→ **Exercise data**
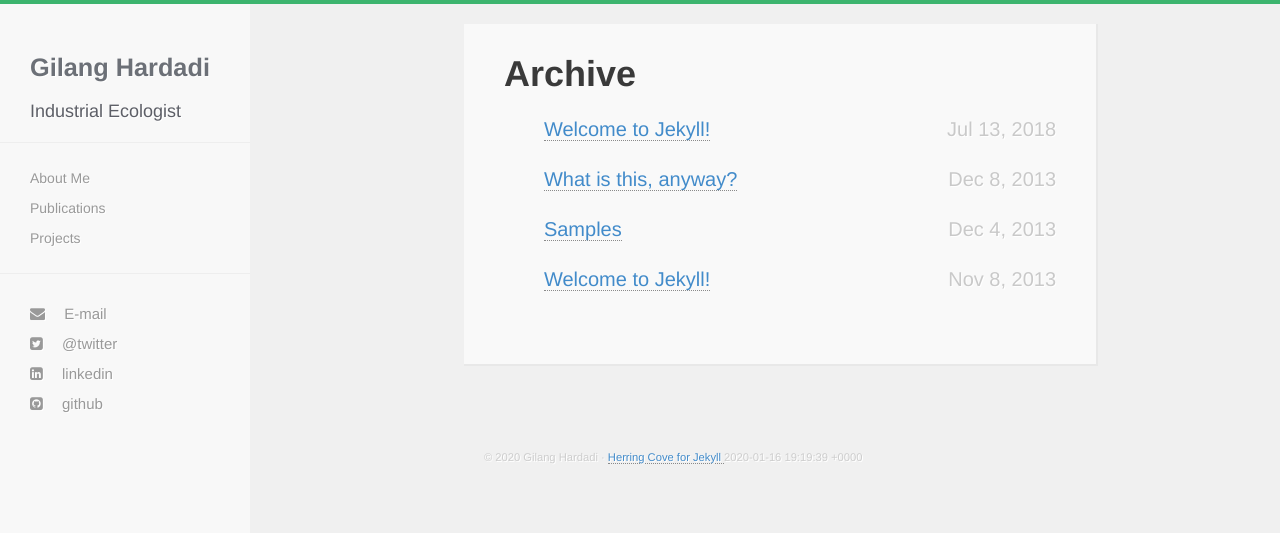
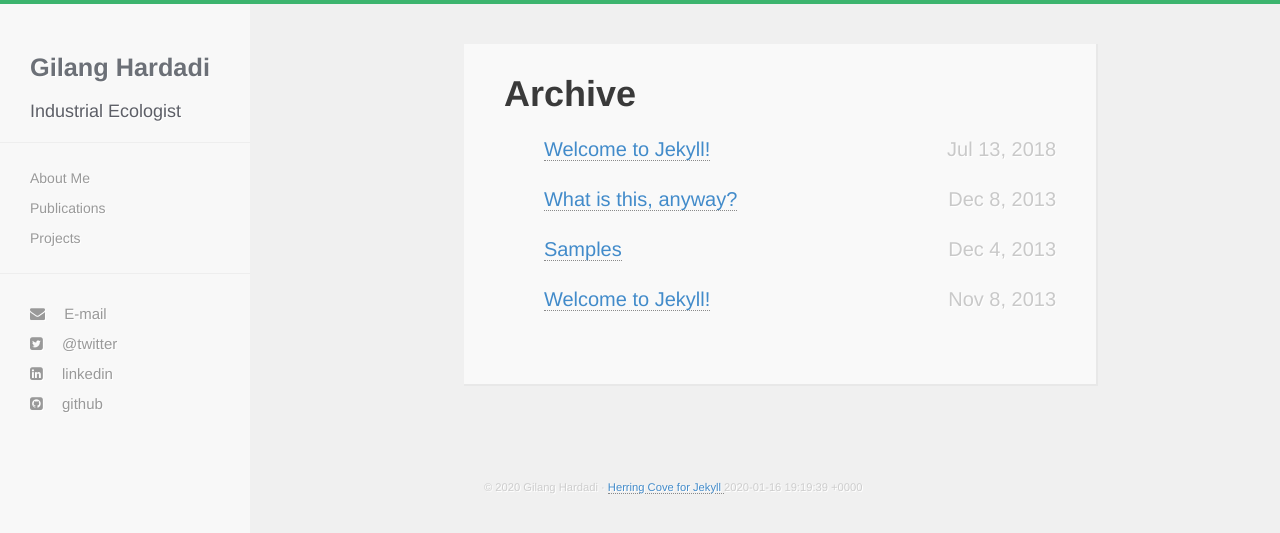
Before and after one commit to ghardadi/gilang.github.io, a Jekyll site: the page built from list.html, in a window 1280 px wide. Shown: the top 533 px of the page. Built offline with Jekyll 4.4.1, drawn with Linux system fonts in a browser that asks for light colours; nearby versions of some CDN libraries.

Commit message:
Update hc.css

```diff
--- a/css/hc.css
+++ b/css/hc.css
@@ -62,7 +62,7 @@
 {
   width:80%;
   padding-right:0;
-  padding-top:10px
+  padding-top:20px
 }
 
 .container a
@@ -288,7 +288,7 @@
 #welcome-greeting
 {
   width:100%;
-  padding-top:5px
+  padding-top:0px
 }
 
 #welcome-greeting > h1
```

→ **Task to complete**
Quote every record above exactly, omitting any pictures they contain.

→ **Answer box**
Before and after one commit to ghardadi/gilang.github.io, a Jekyll site: the page built from list.html, in a window 1280 px wide. Shown: the top 533 px of the page. Built offline with Jekyll 4.4.1, drawn with Linux system fonts in a browser that asks for light colours; nearby versions of some CDN libraries.

Commit message:
Update hc.css

```diff
--- a/css/hc.css
+++ b/css/hc.css
@@ -62,7 +62,7 @@
 {
   width:80%;
   padding-right:0;
-  padding-top:10px
+  padding-top:20px
 }
 
 .container a
@@ -288,7 +288,7 @@
 #welcome-greeting
 {
   width:100%;
-  padding-top:5px
+  padding-top:0px
 }
 
 #welcome-greeting > h1
```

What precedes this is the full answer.